=== Begin Enclosure ===

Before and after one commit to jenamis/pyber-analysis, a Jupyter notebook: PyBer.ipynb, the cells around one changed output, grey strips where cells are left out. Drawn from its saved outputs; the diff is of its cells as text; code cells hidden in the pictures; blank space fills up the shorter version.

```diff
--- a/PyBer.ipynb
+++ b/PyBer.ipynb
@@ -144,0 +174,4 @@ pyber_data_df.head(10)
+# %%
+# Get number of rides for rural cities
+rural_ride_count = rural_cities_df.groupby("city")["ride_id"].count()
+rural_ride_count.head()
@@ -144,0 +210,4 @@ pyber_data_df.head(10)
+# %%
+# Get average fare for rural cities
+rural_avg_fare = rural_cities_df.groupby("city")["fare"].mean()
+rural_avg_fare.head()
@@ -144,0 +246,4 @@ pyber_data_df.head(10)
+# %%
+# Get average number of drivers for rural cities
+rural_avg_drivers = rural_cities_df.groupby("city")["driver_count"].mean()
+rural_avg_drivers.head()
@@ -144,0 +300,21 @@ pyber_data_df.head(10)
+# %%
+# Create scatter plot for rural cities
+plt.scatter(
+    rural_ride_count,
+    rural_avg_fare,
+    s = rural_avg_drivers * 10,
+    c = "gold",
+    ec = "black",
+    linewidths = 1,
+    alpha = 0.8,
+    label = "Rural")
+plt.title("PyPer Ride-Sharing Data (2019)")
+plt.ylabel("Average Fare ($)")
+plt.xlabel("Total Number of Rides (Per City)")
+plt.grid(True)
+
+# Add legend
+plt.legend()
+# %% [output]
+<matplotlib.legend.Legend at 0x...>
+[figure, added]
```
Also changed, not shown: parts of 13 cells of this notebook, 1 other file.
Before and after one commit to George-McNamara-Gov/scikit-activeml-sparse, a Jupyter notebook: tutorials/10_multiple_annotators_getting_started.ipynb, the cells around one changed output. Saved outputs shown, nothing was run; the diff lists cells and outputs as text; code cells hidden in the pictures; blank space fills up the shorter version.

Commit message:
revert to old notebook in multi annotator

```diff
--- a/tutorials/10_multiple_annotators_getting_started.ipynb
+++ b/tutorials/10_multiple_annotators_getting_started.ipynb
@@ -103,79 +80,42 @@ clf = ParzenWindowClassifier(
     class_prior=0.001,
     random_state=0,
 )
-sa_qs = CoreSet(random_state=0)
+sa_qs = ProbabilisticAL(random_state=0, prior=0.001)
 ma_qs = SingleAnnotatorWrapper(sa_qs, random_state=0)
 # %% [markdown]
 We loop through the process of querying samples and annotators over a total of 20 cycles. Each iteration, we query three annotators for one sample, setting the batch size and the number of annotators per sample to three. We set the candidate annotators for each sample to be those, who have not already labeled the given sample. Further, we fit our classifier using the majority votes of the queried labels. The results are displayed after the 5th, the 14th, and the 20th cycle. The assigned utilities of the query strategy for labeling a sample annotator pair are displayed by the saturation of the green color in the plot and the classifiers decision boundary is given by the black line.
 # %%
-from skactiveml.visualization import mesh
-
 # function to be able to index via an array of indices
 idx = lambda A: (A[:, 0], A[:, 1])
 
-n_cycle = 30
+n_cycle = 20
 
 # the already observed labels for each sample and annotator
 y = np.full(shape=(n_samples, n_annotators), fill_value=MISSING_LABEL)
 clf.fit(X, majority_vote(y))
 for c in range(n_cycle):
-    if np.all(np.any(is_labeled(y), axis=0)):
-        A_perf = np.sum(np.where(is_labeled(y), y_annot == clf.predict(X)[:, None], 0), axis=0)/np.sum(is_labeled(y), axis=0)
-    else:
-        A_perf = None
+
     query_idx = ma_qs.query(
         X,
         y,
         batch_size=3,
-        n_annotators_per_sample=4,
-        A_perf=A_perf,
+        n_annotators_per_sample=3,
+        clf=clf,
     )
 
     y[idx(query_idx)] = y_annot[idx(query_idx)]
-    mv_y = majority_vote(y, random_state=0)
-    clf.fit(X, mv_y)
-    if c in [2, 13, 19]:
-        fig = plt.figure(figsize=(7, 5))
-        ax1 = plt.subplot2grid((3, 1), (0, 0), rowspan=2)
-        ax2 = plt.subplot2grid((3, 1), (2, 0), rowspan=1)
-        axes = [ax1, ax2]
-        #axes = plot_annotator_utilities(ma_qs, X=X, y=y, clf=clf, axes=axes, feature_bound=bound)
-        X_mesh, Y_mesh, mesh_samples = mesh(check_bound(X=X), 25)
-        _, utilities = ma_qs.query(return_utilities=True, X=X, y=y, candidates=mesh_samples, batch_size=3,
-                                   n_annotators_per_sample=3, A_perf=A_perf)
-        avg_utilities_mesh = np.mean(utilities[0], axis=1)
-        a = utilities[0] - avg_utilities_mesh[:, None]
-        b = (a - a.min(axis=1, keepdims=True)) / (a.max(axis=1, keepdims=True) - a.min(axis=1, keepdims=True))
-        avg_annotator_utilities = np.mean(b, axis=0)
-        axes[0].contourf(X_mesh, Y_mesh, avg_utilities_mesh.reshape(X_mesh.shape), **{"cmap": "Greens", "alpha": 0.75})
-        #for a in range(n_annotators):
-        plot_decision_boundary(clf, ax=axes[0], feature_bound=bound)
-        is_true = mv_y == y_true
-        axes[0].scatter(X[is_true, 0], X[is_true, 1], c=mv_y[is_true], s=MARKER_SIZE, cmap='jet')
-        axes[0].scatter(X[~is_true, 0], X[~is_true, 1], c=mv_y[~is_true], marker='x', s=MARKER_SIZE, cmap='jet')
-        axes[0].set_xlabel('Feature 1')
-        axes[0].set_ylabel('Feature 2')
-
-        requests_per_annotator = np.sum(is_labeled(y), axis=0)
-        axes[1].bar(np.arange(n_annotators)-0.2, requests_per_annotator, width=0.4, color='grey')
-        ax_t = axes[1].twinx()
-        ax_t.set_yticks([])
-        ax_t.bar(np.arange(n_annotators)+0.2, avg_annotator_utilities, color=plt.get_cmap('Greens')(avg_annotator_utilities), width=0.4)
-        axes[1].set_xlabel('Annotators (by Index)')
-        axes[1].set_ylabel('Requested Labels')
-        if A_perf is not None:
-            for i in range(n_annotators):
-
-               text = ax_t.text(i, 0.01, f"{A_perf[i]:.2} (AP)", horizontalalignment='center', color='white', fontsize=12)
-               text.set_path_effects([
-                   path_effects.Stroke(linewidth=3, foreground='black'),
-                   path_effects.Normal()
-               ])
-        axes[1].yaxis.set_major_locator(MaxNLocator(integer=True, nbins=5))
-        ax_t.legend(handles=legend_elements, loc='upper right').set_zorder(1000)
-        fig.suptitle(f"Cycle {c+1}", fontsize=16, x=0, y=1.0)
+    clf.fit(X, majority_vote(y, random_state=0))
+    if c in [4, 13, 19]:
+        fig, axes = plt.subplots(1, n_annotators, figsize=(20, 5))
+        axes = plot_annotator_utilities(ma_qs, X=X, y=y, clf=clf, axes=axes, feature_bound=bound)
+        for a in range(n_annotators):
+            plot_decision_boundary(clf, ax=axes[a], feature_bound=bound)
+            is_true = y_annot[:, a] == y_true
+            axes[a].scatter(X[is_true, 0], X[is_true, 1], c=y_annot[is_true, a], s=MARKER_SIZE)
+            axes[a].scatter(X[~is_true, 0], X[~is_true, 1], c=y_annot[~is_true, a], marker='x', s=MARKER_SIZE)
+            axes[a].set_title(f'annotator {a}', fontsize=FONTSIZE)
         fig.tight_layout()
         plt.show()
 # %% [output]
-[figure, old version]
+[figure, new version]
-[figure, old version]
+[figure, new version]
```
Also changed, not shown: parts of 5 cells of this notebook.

=== End Enclosure ===

* **Exercise instructions**
Repeat every record above. Each one must match exactly.

* **Task response**
Before and after one commit to jenamis/pyber-analysis, a Jupyter notebook: PyBer.ipynb, the cells around one changed output, grey strips where cells are left out. Drawn from its saved outputs; the diff is of its cells as text; code cells hidden in the pictures; blank space fills up the shorter version.

```diff
--- a/PyBer.ipynb
+++ b/PyBer.ipynb
@@ -144,0 +174,4 @@ pyber_data_df.head(10)
+# %%
+# Get number of rides for rural cities
+rural_ride_count = rural_cities_df.groupby("city")["ride_id"].count()
+rural_ride_count.head()
@@ -144,0 +210,4 @@ pyber_data_df.head(10)
+# %%
+# Get average fare for rural cities
+rural_avg_fare = rural_cities_df.groupby("city")["fare"].mean()
+rural_avg_fare.head()
@@ -144,0 +246,4 @@ pyber_data_df.head(10)
+# %%
+# Get average number of drivers for rural cities
+rural_avg_drivers = rural_cities_df.groupby("city")["driver_count"].mean()
+rural_avg_drivers.head()
@@ -144,0 +300,21 @@ pyber_data_df.head(10)
+# %%
+# Create scatter plot for rural cities
+plt.scatter(
+    rural_ride_count,
+    rural_avg_fare,
+    s = rural_avg_drivers * 10,
+    c = "gold",
+    ec = "black",
+    linewidths = 1,
+    alpha = 0.8,
+    label = "Rural")
+plt.title("PyPer Ride-Sharing Data (2019)")
+plt.ylabel("Average Fare ($)")
+plt.xlabel("Total Number of Rides (Per City)")
+plt.grid(True)
+
+# Add legend
+plt.legend()
+# %% [output]
+<matplotlib.legend.Legend at 0x...>
+[figure, added]
```
Also changed, not shown: parts of 13 cells of this notebook, 1 other file.
Before and after one commit to George-McNamara-Gov/scikit-activeml-sparse, a Jupyter notebook: tutorials/10_multiple_annotators_getting_started.ipynb, the cells around one changed output. Saved outputs shown, nothing was run; the diff lists cells and outputs as text; code cells hidden in the pictures; blank space fills up the shorter version.

Commit message:
revert to old notebook in multi annotator

```diff
--- a/tutorials/10_multiple_annotators_getting_started.ipynb
+++ b/tutorials/10_multiple_annotators_getting_started.ipynb
@@ -103,79 +80,42 @@ clf = ParzenWindowClassifier(
     class_prior=0.001,
     random_state=0,
 )
-sa_qs = CoreSet(random_state=0)
+sa_qs = ProbabilisticAL(random_state=0, prior=0.001)
 ma_qs = SingleAnnotatorWrapper(sa_qs, random_state=0)
 # %% [markdown]
 We loop through the process of querying samples and annotators over a total of 20 cycles. Each iteration, we query three annotators for one sample, setting the batch size and the number of annotators per sample to three. We set the candidate annotators for each sample to be those, who have not already labeled the given sample. Further, we fit our classifier using the majority votes of the queried labels. The results are displayed after the 5th, the 14th, and the 20th cycle. The assigned utilities of the query strategy for labeling a sample annotator pair are displayed by the saturation of the green color in the plot and the classifiers decision boundary is given by the black line.
 # %%
-from skactiveml.visualization import mesh
-
 # function to be able to index via an array of indices
 idx = lambda A: (A[:, 0], A[:, 1])
 
-n_cycle = 30
+n_cycle = 20
 
 # the already observed labels for each sample and annotator
 y = np.full(shape=(n_samples, n_annotators), fill_value=MISSING_LABEL)
 clf.fit(X, majority_vote(y))
 for c in range(n_cycle):
-    if np.all(np.any(is_labeled(y), axis=0)):
-        A_perf = np.sum(np.where(is_labeled(y), y_annot == clf.predict(X)[:, None], 0), axis=0)/np.sum(is_labeled(y), axis=0)
-    else:
-        A_perf = None
+
     query_idx = ma_qs.query(
         X,
         y,
         batch_size=3,
-        n_annotators_per_sample=4,
-        A_perf=A_perf,
+        n_annotators_per_sample=3,
+        clf=clf,
     )
 
     y[idx(query_idx)] = y_annot[idx(query_idx)]
-    mv_y = majority_vote(y, random_state=0)
-    clf.fit(X, mv_y)
-    if c in [2, 13, 19]:
-        fig = plt.figure(figsize=(7, 5))
-        ax1 = plt.subplot2grid((3, 1), (0, 0), rowspan=2)
-        ax2 = plt.subplot2grid((3, 1), (2, 0), rowspan=1)
-        axes = [ax1, ax2]
-        #axes = plot_annotator_utilities(ma_qs, X=X, y=y, clf=clf, axes=axes, feature_bound=bound)
-        X_mesh, Y_mesh, mesh_samples = mesh(check_bound(X=X), 25)
-        _, utilities = ma_qs.query(return_utilities=True, X=X, y=y, candidates=mesh_samples, batch_size=3,
-                                   n_annotators_per_sample=3, A_perf=A_perf)
-        avg_utilities_mesh = np.mean(utilities[0], axis=1)
-        a = utilities[0] - avg_utilities_mesh[:, None]
-        b = (a - a.min(axis=1, keepdims=True)) / (a.max(axis=1, keepdims=True) - a.min(axis=1, keepdims=True))
-        avg_annotator_utilities = np.mean(b, axis=0)
-        axes[0].contourf(X_mesh, Y_mesh, avg_utilities_mesh.reshape(X_mesh.shape), **{"cmap": "Greens", "alpha": 0.75})
-        #for a in range(n_annotators):
-        plot_decision_boundary(clf, ax=axes[0], feature_bound=bound)
-        is_true = mv_y == y_true
-        axes[0].scatter(X[is_true, 0], X[is_true, 1], c=mv_y[is_true], s=MARKER_SIZE, cmap='jet')
-        axes[0].scatter(X[~is_true, 0], X[~is_true, 1], c=mv_y[~is_true], marker='x', s=MARKER_SIZE, cmap='jet')
-        axes[0].set_xlabel('Feature 1')
-        axes[0].set_ylabel('Feature 2')
-
-        requests_per_annotator = np.sum(is_labeled(y), axis=0)
-        axes[1].bar(np.arange(n_annotators)-0.2, requests_per_annotator, width=0.4, color='grey')
-        ax_t = axes[1].twinx()
-        ax_t.set_yticks([])
-        ax_t.bar(np.arange(n_annotators)+0.2, avg_annotator_utilities, color=plt.get_cmap('Greens')(avg_annotator_utilities), width=0.4)
-        axes[1].set_xlabel('Annotators (by Index)')
-        axes[1].set_ylabel('Requested Labels')
-        if A_perf is not None:
-            for i in range(n_annotators):
-
-               text = ax_t.text(i, 0.01, f"{A_perf[i]:.2} (AP)", horizontalalignment='center', color='white', fontsize=12)
-               text.set_path_effects([
-                   path_effects.Stroke(linewidth=3, foreground='black'),
-                   path_effects.Normal()
-               ])
-        axes[1].yaxis.set_major_locator(MaxNLocator(integer=True, nbins=5))
-        ax_t.legend(handles=legend_elements, loc='upper right').set_zorder(1000)
-        fig.suptitle(f"Cycle {c+1}", fontsize=16, x=0, y=1.0)
+    clf.fit(X, majority_vote(y, random_state=0))
+    if c in [4, 13, 19]:
+        fig, axes = plt.subplots(1, n_annotators, figsize=(20, 5))
+        axes = plot_annotator_utilities(ma_qs, X=X, y=y, clf=clf, axes=axes, feature_bound=bound)
+        for a in range(n_annotators):
+            plot_decision_boundary(clf, ax=axes[a], feature_bound=bound)
+            is_true = y_annot[:, a] == y_true
+            axes[a].scatter(X[is_true, 0], X[is_true, 1], c=y_annot[is_true, a], s=MARKER_SIZE)
+            axes[a].scatter(X[~is_true, 0], X[~is_true, 1], c=y_annot[~is_true, a], marker='x', s=MARKER_SIZE)
+            axes[a].set_title(f'annotator {a}', fontsize=FONTSIZE)
         fig.tight_layout()
         plt.show()
 # %% [output]
-[figure, old version]
+[figure, new version]
-[figure, old version]
+[figure, new version]
```
Also changed, not shown: parts of 5 cells of this notebook.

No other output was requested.